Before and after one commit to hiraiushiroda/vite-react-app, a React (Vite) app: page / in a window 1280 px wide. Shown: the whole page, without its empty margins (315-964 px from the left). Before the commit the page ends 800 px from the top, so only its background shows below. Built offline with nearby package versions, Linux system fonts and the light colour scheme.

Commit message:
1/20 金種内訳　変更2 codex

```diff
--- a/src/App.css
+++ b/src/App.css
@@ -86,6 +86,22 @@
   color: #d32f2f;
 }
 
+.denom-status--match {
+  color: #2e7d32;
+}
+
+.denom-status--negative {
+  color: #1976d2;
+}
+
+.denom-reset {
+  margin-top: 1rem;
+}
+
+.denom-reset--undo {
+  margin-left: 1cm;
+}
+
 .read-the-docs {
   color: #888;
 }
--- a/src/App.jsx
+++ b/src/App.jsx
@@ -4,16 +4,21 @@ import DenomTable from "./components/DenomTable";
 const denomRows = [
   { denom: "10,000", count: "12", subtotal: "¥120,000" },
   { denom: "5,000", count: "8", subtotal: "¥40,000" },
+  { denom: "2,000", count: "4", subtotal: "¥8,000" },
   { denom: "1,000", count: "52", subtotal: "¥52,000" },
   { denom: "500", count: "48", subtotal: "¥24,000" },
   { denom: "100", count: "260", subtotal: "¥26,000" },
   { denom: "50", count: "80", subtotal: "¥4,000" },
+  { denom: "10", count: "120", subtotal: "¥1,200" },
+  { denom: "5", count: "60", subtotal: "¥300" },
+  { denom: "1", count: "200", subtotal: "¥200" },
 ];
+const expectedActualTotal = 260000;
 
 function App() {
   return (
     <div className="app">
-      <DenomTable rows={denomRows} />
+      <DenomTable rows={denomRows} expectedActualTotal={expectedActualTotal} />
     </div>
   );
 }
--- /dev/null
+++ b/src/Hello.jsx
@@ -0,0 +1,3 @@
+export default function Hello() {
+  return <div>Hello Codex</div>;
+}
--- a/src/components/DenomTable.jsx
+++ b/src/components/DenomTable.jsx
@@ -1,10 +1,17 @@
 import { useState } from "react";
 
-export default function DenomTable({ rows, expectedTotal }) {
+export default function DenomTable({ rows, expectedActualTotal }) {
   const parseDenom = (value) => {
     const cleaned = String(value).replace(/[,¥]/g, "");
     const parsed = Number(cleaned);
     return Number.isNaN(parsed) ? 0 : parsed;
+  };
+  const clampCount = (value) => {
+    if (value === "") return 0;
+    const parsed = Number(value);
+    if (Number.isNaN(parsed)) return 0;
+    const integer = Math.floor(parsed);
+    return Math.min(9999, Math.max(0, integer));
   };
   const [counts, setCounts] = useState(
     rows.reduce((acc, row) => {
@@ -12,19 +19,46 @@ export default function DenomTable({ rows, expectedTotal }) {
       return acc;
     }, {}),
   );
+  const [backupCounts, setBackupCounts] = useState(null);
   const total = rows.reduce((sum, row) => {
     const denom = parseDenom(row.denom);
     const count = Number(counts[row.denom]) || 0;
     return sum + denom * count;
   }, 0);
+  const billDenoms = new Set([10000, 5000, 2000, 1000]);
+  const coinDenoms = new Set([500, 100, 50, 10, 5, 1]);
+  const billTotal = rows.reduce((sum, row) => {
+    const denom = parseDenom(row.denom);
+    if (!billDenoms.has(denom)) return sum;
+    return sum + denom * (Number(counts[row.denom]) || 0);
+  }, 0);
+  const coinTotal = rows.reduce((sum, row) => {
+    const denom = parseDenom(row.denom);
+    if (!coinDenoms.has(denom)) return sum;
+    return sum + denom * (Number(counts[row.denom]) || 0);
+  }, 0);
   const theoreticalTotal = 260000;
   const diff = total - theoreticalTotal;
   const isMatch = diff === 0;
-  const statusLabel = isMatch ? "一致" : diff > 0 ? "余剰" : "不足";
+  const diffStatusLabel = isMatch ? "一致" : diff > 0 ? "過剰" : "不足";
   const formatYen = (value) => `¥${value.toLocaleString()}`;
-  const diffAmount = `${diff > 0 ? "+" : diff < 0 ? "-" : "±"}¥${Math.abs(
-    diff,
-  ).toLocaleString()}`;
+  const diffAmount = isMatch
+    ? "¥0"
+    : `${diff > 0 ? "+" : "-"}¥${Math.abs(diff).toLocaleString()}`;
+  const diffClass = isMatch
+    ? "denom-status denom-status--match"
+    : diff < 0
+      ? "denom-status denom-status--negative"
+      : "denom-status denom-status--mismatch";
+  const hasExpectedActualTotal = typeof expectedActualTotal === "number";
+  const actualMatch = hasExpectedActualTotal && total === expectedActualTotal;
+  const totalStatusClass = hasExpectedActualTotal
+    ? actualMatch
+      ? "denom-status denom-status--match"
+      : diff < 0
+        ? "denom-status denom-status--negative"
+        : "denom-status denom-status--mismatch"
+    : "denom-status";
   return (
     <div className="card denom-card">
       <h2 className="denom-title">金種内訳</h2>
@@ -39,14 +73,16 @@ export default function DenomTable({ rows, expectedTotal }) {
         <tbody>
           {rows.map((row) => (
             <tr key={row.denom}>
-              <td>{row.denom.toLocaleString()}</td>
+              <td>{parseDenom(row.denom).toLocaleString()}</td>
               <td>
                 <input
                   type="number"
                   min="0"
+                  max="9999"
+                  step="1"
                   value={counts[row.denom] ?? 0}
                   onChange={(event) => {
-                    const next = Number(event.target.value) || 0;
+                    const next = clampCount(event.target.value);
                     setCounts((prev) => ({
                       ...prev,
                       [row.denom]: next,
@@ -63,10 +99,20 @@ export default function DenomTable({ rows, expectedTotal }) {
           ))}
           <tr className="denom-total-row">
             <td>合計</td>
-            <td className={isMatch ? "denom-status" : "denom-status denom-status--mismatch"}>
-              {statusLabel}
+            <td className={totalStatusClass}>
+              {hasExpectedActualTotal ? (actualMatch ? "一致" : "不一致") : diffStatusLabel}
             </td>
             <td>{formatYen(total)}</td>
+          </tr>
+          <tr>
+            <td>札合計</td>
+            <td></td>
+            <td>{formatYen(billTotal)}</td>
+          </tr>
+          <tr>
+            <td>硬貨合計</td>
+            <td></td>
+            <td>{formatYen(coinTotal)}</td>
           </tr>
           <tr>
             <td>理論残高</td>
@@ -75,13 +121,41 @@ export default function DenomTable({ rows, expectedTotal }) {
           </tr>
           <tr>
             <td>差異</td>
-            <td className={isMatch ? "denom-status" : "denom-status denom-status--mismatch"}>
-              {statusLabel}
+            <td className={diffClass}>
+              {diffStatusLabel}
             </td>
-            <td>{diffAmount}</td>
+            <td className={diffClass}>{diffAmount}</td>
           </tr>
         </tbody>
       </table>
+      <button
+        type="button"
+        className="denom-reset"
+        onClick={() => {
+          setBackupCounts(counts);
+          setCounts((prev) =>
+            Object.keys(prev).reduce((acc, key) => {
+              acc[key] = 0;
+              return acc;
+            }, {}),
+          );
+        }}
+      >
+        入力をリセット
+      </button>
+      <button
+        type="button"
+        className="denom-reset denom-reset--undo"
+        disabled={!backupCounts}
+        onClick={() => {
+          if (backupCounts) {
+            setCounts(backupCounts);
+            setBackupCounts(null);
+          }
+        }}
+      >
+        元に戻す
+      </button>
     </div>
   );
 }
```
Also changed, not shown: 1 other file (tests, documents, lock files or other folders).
::::
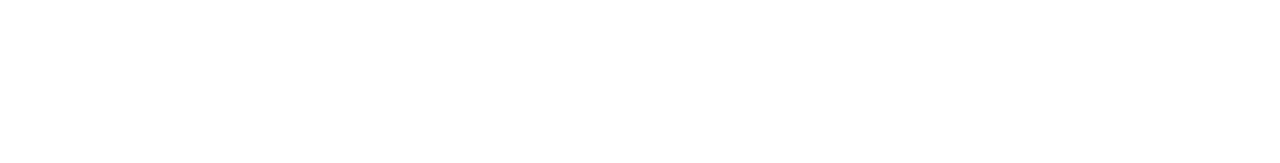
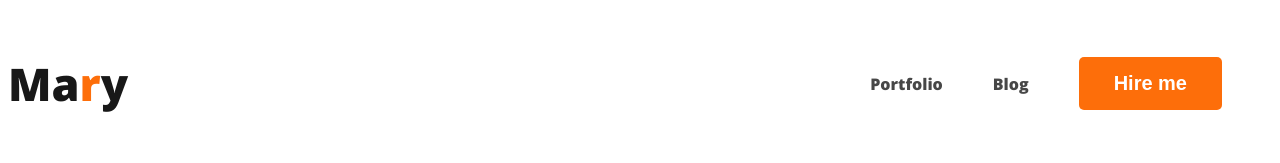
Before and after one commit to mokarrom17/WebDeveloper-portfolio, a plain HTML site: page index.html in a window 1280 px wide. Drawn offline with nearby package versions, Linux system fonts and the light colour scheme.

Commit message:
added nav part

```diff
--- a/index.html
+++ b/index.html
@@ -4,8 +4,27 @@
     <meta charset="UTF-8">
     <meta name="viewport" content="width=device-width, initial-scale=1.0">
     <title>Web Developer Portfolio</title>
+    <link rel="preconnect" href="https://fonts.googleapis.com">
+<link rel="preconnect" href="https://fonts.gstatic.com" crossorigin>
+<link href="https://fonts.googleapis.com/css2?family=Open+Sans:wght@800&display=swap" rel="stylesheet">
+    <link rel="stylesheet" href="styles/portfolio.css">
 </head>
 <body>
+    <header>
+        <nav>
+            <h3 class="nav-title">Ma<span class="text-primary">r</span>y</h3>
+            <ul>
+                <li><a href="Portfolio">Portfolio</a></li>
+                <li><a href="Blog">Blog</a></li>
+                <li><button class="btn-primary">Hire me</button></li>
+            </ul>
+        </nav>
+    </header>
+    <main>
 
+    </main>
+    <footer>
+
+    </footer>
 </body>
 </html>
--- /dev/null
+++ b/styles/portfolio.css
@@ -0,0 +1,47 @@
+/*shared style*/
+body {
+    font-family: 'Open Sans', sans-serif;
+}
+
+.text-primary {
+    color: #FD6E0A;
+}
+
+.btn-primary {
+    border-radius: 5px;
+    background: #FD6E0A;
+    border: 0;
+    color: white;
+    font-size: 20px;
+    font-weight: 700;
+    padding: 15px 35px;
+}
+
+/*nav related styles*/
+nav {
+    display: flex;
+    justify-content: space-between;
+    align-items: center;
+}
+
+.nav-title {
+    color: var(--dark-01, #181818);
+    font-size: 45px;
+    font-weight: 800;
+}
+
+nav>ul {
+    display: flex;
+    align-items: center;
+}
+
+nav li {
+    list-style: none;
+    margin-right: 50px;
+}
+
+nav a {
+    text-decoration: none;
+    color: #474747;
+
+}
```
::::
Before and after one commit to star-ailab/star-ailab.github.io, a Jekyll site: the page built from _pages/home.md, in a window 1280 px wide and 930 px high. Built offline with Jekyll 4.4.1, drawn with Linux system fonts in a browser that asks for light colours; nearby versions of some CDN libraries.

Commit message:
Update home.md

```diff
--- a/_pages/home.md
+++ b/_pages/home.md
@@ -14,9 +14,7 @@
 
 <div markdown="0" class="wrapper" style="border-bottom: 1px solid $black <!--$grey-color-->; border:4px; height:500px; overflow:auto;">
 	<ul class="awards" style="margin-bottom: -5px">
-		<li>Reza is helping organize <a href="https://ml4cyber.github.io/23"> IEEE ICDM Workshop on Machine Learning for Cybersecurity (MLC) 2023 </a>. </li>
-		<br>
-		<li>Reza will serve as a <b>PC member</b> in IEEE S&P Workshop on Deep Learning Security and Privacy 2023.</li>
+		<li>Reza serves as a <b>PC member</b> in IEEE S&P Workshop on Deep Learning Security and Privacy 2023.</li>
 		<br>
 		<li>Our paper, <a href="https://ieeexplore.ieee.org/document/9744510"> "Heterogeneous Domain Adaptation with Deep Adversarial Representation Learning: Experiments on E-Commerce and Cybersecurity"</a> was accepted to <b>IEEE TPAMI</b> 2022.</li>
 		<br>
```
::::
### PROBLEM STATEMENT:
When a line in the data contains "reduce", return it as written.

### SOLUTION BELOW:
     rows.reduce((acc, row) => {
   const total = rows.reduce((sum, row) => {
+  const billTotal = rows.reduce((sum, row) => {
+  const coinTotal = rows.reduce((sum, row) => {
+            Object.keys(prev).reduce((acc, key) => {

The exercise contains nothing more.